The Rock Hill school district statement says: “The song that is sung by the students as they participate in picking cotton, as it was done in the Great Depression time period, was originally written by an African-American instructor who currently works with students at the Carroll School.”

“He did not intend it to sound like, or in any way be a ‘slave song’ as it has been characterized,” the statement continues. “The lyrics came from his experience as an African-American farmer picking cotton and making money for his family in the Great Depression time period.”

Shaundra Scott, South Carolina ACLU executive director, said the activity is misguided.

“The system of slavery that existed for 400 years in America should not and can not be reduced to something that would appear as a lighthearted event, comprised of enslaved human beings that were happy to work as slaves,” Scott said in a prepared statement.

“Africans and African-Americans suffered severe trauma, mental and physical abuse, and were stripped of their humanity daily. Having 5th grade children pick cotton while singing ‘make money for me’ undermines the valuable lesson of the inhumanity of slavery, reducing it to bonfire antics and fiction,” Scott continued.

Rep. John King, D-York, said in a prepared statement that the lesson did not reflect the true history of sharecropping and slavery.

“What happened on this field trip was insensitive and inaccurate,” King said. “The true history of slavery and sharecropping is one of violence and oppression, it is a history that needs to be taught with appropriate weight. ... When we portray a sugar-coated version of history, one of happily picking cotton and singing songs, then we miss an opportunity to teach the truth.”

Sharecropping was a system in which people lived on and worked land in exchange for giving a share of the crop to the land owner, according to the Public Broadcasting Service. The system, combined with high interest rates and unpredictable harvests, often kept people tied to the land and in debt to the landlord.

School district leaders are working with Blanchard and reviewing the Carroll School activity “to make sure that it is understood that in no way is the activity or any singing tied to slavery or singing slave songs,” reads the statement.

Blanchard said district leaders have reached out to her.

“Our main goal was not to see how many people we could get the story out to but for the school district to hear our concern and make a change. They have reached out to us and I do believe going forward they will improve from this,” Blanchard wrote in a message to The Herald.
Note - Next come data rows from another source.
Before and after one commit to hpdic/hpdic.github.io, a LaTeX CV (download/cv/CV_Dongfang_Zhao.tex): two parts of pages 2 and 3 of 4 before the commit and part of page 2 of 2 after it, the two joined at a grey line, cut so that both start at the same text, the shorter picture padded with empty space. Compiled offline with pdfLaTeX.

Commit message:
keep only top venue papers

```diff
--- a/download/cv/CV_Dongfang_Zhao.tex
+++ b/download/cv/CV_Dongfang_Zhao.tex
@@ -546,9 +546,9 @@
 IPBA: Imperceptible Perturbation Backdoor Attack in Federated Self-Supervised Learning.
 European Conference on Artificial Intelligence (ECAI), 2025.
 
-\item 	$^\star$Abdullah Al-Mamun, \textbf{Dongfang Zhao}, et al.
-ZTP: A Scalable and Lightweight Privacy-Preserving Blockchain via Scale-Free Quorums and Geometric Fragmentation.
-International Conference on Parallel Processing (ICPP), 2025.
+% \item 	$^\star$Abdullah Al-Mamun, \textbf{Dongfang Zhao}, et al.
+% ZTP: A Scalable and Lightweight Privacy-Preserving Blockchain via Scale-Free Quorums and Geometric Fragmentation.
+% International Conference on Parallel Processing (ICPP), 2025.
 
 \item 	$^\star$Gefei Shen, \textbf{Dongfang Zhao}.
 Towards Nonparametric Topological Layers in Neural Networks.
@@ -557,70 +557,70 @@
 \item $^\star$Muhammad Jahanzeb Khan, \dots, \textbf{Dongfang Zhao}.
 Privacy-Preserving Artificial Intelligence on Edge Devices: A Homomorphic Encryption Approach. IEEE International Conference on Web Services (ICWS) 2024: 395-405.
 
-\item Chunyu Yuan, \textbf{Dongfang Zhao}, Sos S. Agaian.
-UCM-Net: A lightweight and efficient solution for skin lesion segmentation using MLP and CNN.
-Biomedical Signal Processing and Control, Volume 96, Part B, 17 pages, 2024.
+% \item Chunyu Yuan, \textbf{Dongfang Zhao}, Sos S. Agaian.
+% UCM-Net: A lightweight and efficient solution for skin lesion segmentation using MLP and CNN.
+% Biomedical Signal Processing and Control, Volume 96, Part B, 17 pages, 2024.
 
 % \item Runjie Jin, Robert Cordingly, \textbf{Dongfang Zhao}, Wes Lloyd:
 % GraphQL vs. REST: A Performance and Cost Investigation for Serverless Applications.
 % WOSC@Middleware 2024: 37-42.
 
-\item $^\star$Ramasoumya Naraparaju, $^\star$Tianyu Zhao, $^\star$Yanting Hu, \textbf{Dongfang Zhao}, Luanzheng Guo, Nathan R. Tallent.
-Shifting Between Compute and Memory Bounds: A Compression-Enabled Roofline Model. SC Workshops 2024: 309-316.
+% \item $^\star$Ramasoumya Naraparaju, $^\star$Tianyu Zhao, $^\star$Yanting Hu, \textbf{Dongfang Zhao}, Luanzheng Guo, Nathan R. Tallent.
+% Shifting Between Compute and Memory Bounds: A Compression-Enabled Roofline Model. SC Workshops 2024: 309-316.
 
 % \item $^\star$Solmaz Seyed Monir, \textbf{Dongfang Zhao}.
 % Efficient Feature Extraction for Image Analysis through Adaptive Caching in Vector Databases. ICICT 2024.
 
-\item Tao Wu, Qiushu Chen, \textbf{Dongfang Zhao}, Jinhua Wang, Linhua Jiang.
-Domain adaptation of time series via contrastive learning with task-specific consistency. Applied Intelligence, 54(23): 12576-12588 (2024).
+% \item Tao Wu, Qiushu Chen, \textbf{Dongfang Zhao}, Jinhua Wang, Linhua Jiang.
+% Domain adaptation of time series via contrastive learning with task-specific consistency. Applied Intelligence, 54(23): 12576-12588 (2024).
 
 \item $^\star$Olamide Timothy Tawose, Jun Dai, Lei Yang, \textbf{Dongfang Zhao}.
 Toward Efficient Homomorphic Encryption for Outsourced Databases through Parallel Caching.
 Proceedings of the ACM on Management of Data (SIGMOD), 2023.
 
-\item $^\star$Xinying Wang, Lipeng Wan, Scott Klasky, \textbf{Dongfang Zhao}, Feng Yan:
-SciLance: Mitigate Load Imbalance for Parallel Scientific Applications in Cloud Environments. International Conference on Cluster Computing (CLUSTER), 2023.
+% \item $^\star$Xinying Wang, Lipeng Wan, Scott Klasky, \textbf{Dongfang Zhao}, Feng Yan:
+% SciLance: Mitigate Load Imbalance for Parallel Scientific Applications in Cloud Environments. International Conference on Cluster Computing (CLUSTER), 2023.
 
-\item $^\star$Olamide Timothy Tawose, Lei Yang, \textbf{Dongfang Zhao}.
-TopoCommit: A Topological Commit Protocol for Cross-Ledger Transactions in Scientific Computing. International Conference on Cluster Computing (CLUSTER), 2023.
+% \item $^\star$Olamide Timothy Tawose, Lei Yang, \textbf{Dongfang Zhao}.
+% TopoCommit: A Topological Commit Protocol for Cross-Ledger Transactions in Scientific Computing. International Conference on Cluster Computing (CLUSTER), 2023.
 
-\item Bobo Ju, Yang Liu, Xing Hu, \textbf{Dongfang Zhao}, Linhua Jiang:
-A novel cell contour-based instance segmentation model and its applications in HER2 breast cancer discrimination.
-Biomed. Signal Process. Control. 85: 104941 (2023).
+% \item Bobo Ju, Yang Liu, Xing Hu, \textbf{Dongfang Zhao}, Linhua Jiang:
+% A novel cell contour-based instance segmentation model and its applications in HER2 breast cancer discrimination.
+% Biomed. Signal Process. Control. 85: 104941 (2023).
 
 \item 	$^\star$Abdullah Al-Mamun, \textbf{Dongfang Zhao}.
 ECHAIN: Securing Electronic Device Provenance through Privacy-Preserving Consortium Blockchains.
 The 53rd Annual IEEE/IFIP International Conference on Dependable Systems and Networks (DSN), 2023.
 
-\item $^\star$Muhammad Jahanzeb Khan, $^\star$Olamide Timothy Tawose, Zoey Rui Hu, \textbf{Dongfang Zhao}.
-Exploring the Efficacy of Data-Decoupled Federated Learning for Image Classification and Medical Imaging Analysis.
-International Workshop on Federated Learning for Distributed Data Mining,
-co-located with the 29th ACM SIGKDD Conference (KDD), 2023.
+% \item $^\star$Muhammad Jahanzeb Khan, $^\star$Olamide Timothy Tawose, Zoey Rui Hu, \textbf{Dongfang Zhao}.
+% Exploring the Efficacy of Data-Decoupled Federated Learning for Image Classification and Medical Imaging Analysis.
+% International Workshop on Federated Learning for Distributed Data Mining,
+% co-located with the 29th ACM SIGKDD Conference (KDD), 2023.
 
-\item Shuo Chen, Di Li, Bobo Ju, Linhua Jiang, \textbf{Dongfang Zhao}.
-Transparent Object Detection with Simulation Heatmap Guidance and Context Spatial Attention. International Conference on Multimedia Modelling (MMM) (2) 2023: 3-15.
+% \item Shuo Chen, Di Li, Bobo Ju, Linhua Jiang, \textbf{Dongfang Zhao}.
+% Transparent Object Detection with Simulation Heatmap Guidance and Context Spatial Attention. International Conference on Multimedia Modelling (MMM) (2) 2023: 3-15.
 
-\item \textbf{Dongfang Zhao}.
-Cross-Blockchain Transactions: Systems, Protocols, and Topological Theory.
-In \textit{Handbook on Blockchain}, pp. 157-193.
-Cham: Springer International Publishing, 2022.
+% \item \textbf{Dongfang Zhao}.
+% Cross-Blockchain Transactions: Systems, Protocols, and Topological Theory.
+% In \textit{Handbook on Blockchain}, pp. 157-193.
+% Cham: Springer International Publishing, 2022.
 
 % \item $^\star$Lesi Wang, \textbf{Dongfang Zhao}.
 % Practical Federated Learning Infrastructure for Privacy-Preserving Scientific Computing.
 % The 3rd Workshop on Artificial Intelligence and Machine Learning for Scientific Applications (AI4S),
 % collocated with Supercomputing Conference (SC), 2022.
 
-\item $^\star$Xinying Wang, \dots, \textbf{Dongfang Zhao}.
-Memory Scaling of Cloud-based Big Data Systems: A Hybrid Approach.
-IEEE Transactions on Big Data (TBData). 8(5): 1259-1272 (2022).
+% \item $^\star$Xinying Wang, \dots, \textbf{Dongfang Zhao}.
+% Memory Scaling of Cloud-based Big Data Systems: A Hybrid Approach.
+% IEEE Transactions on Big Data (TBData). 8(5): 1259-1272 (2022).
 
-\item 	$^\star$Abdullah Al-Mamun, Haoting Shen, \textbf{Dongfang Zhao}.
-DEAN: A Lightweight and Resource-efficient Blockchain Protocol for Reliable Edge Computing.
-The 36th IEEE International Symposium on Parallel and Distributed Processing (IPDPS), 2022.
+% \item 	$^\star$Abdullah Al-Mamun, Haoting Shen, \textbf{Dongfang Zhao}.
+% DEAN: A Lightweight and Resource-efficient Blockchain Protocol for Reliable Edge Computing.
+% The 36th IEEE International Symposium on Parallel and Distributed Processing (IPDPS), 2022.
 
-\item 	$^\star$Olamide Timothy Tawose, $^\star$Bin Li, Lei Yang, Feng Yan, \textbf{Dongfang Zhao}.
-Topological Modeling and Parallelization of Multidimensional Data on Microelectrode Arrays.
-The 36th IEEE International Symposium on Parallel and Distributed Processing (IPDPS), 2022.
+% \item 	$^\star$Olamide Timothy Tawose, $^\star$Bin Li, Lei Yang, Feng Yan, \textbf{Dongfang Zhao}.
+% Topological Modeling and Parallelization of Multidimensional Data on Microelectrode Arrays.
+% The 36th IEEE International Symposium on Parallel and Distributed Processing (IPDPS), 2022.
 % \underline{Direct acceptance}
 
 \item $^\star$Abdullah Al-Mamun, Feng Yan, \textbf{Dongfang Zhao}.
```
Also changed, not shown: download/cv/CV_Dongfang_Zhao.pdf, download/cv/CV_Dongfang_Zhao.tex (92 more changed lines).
Gillikin said she hopes the incident does not discourage teachers from being creative in their lessons.

“It’s a great resource in our community that we have (Carroll School),” she said.

Related stories from Rock Hill Herald

Amanda Harris covers issues related to children and families in York, Chester and Lancaster County for The Herald. Amanda works with local schools, parents and community members to address important topics such as school security, mental health and the opioid epidemic. She graduated from Winthrop University.


Support my work with a digital subscription

SUBSCRIBE TODAY
  Comments